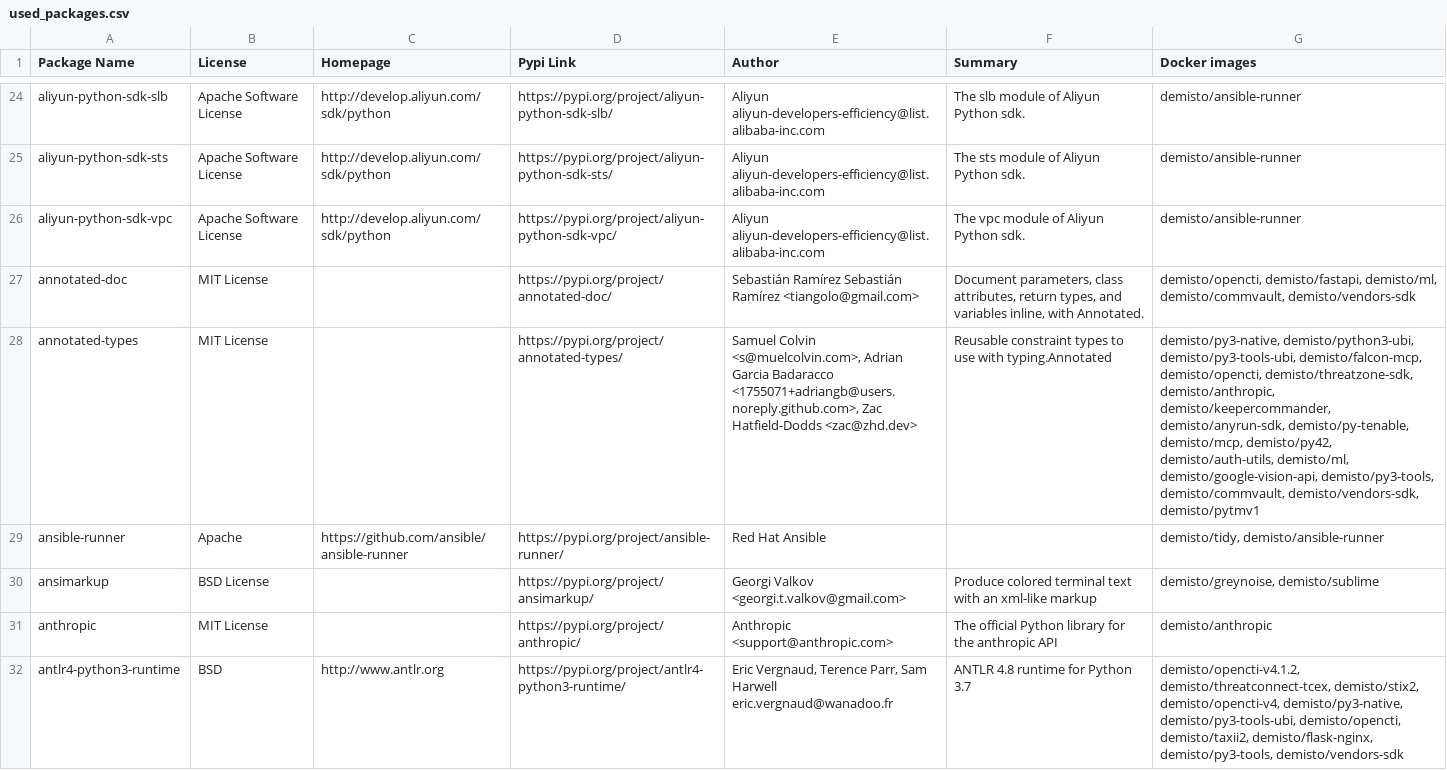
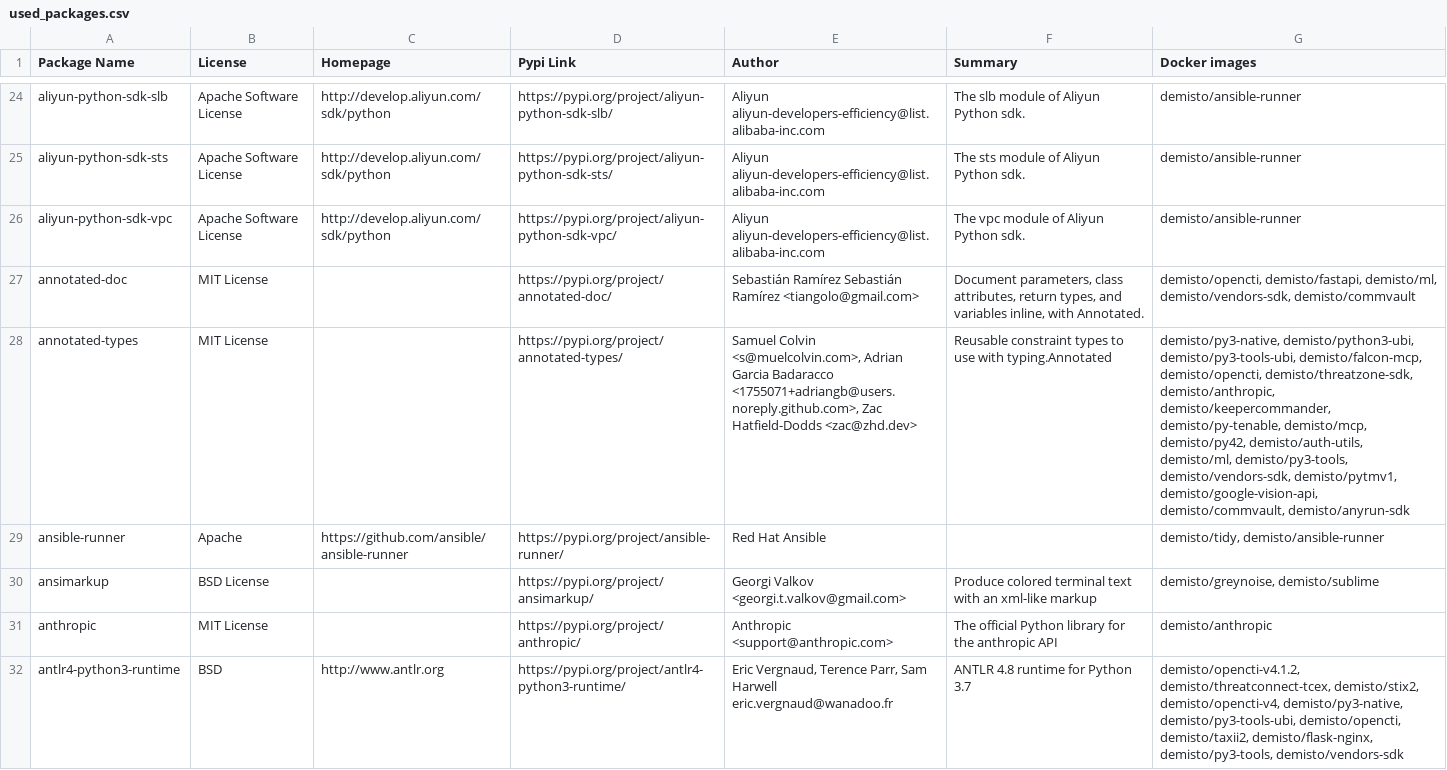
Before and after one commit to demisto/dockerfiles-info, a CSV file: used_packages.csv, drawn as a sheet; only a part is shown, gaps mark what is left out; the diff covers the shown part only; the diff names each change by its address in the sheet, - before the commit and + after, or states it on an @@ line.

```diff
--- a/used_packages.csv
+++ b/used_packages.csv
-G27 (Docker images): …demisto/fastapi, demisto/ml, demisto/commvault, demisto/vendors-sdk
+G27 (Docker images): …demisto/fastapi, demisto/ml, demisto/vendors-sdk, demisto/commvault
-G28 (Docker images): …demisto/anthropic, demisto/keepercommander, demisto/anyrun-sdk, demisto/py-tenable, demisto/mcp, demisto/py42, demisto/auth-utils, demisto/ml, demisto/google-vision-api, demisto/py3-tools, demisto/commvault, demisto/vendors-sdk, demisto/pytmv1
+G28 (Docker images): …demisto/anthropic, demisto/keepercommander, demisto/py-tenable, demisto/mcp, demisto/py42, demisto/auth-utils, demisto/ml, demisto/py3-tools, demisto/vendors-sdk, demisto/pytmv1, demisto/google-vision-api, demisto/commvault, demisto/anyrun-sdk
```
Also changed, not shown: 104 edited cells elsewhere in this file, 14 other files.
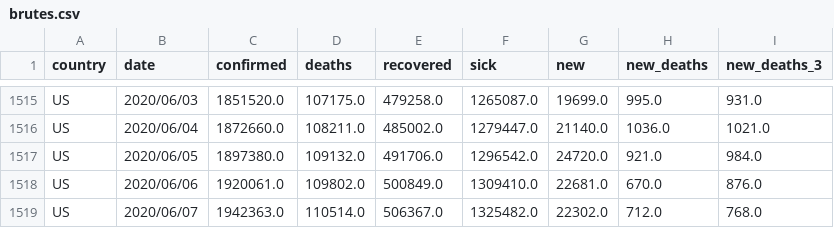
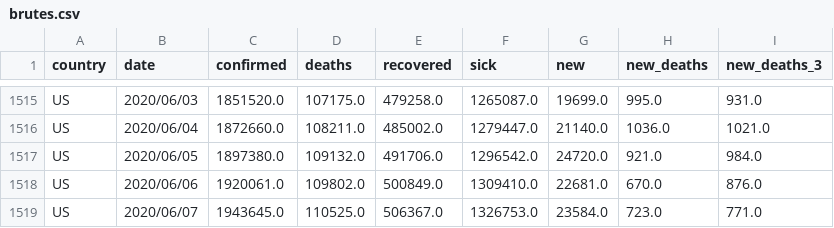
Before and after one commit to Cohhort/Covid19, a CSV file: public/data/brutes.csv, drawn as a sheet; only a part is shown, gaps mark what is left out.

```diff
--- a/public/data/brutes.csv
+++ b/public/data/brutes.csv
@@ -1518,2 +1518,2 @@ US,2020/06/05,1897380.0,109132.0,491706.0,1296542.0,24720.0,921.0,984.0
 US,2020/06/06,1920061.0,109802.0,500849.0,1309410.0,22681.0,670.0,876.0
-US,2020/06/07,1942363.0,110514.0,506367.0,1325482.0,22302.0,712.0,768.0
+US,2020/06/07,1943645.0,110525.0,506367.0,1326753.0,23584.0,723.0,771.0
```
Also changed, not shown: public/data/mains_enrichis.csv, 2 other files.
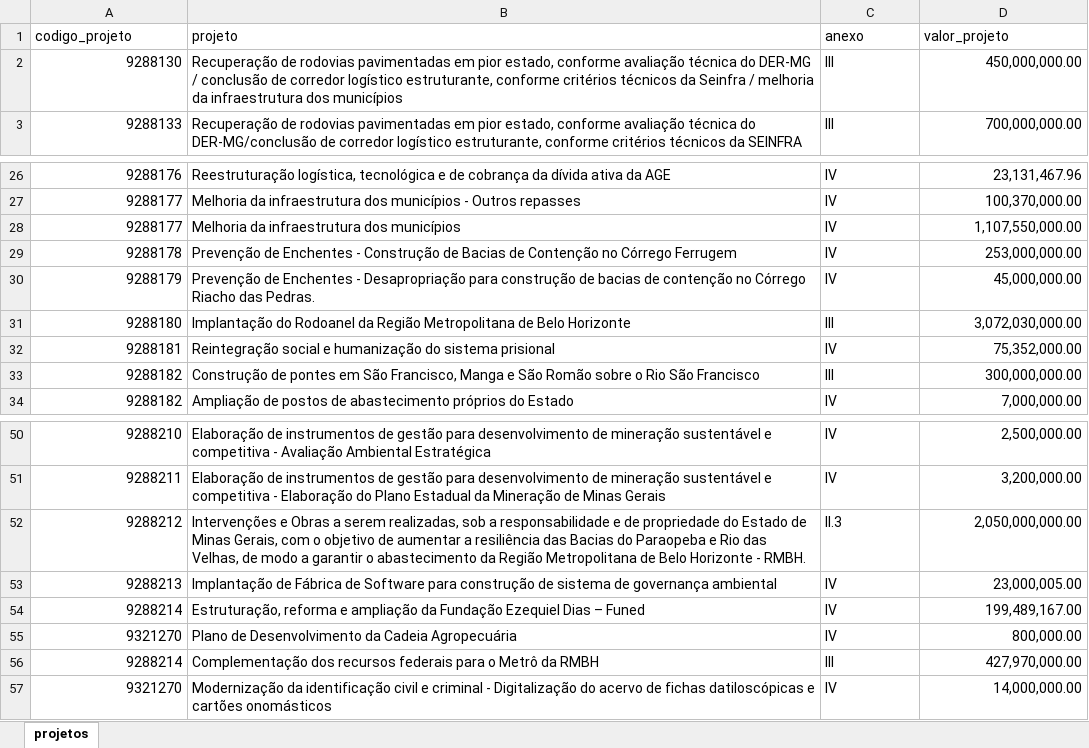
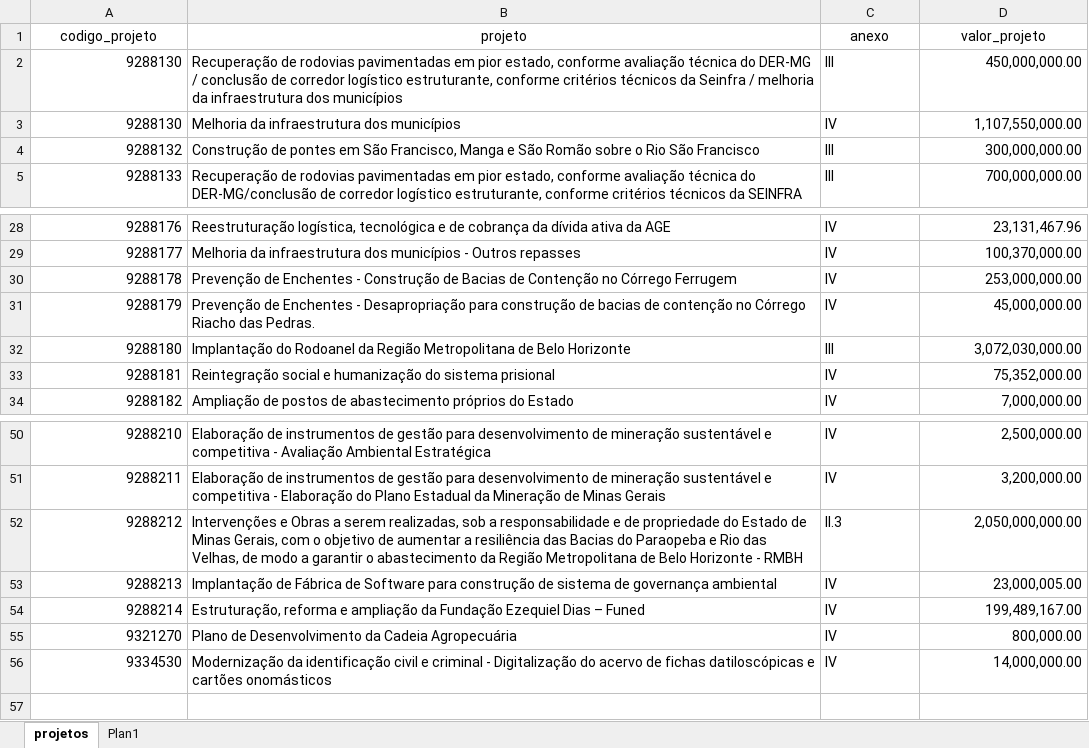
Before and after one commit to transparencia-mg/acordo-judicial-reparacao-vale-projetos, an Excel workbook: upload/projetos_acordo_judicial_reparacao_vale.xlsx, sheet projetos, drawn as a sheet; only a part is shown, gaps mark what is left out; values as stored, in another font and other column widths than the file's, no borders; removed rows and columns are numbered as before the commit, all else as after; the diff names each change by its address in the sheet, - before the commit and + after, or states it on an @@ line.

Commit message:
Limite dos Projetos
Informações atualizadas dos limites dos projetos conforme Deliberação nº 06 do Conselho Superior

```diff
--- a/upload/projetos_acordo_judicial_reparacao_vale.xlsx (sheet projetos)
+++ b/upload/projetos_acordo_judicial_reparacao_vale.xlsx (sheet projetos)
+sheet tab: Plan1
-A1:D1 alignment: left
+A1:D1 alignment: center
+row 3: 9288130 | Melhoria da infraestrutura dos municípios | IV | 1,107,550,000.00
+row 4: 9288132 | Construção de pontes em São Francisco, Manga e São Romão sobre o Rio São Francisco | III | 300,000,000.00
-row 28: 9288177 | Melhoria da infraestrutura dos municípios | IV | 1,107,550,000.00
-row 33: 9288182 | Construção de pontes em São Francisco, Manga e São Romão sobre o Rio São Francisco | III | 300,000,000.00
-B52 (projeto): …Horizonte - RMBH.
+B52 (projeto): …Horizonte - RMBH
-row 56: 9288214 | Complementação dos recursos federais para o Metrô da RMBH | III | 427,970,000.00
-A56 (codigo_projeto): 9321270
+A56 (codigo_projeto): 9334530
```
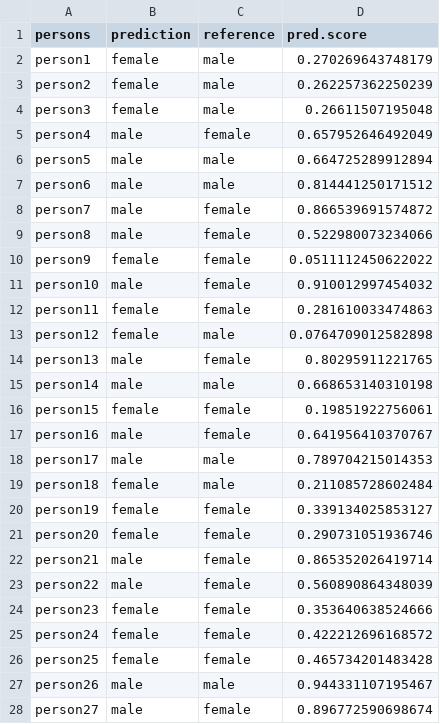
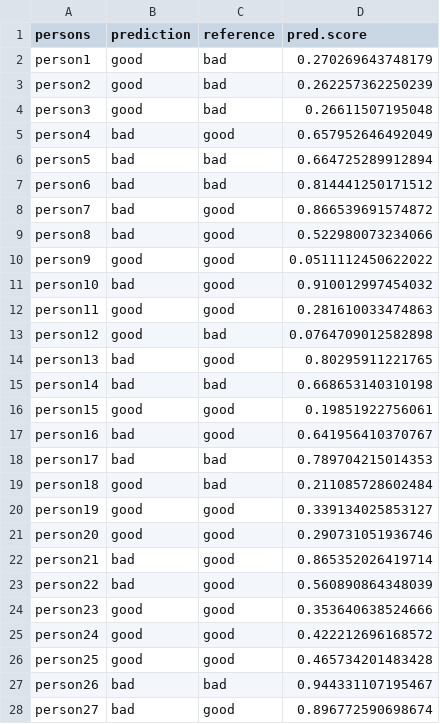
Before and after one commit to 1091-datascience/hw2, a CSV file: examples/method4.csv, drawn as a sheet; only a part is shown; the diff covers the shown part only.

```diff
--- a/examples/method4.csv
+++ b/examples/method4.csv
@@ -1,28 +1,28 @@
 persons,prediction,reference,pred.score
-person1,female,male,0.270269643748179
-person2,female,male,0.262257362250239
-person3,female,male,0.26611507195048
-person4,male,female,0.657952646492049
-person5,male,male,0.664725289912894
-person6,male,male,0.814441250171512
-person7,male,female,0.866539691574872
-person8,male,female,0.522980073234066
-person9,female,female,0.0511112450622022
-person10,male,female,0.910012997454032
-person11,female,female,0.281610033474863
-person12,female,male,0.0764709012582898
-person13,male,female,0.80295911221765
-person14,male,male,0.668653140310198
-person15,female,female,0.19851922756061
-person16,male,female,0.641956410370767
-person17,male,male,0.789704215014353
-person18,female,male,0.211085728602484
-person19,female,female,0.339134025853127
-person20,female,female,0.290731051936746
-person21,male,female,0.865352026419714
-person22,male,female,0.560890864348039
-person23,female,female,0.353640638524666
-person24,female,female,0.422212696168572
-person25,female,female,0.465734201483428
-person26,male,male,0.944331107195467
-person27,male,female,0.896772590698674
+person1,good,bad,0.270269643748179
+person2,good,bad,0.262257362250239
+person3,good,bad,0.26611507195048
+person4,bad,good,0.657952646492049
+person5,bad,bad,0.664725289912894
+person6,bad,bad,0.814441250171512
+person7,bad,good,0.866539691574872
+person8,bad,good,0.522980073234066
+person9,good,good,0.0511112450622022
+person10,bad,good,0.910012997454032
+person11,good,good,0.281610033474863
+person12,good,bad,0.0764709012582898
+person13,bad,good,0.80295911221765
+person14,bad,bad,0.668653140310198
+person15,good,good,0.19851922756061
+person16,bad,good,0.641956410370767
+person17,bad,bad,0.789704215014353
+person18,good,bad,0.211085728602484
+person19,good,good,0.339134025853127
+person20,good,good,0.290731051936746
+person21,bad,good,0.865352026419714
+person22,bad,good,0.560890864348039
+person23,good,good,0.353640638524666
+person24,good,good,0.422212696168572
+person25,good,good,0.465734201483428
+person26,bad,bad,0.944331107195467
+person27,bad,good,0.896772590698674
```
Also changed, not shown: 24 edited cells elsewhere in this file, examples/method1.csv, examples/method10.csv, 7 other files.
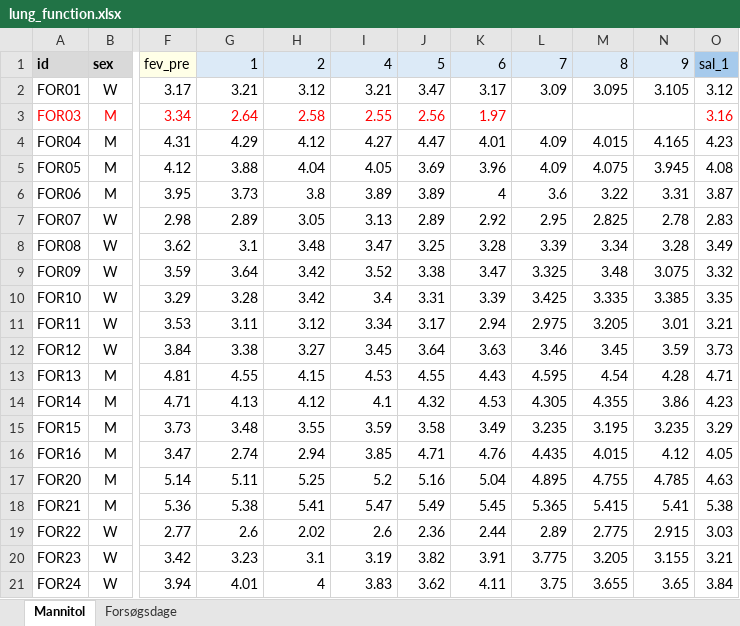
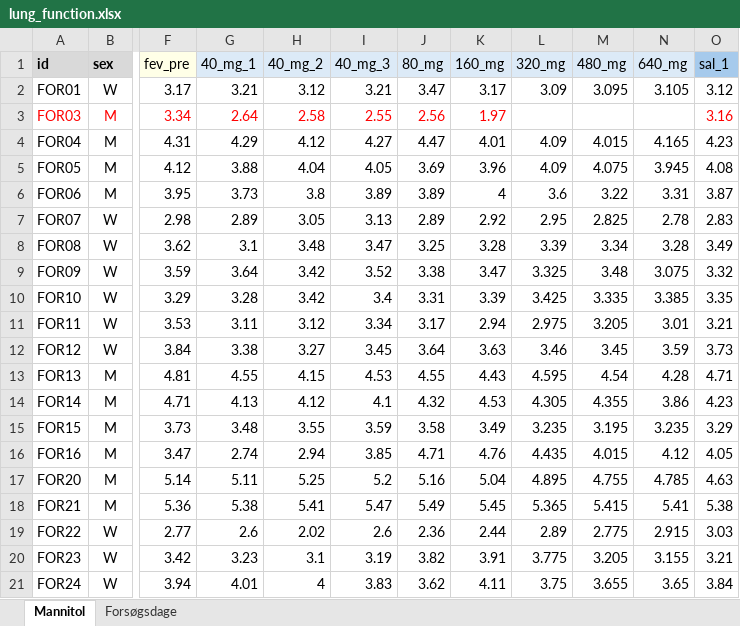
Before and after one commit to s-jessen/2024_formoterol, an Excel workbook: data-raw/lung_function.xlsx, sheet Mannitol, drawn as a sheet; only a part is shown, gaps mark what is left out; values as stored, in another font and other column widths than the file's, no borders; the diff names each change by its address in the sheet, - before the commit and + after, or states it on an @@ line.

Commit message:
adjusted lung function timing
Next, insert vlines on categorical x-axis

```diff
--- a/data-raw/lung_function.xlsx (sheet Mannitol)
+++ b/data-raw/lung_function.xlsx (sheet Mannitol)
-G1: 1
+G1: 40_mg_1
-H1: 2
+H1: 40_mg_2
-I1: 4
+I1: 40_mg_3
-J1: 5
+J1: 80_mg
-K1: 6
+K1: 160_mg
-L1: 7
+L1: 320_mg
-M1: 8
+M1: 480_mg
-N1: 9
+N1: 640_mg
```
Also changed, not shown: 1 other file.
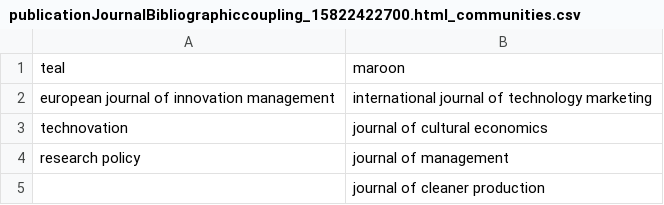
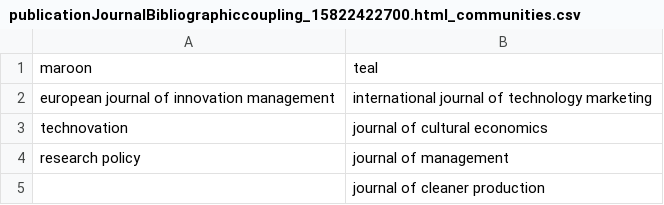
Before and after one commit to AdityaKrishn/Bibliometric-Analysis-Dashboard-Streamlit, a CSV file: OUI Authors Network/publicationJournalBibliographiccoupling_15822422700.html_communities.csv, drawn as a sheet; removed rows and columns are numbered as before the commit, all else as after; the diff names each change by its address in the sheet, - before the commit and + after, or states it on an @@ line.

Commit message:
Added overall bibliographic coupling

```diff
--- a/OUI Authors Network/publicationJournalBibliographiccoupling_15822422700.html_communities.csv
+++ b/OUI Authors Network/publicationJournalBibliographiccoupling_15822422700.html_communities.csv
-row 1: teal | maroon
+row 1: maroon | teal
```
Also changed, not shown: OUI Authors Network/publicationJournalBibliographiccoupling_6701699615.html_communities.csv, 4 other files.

********

Assignment:
A copy of each line above that holds the word "examples" is the expected answer.

Task response:
Before and after one commit to 1091-datascience/hw2, a CSV file: examples/method4.csv, drawn as a sheet; only a part is shown; the diff covers the shown part only.
--- a/examples/method4.csv
+++ b/examples/method4.csv
Also changed, not shown: 24 edited cells elsewhere in this file, examples/method1.csv, examples/method10.csv, 7 other files.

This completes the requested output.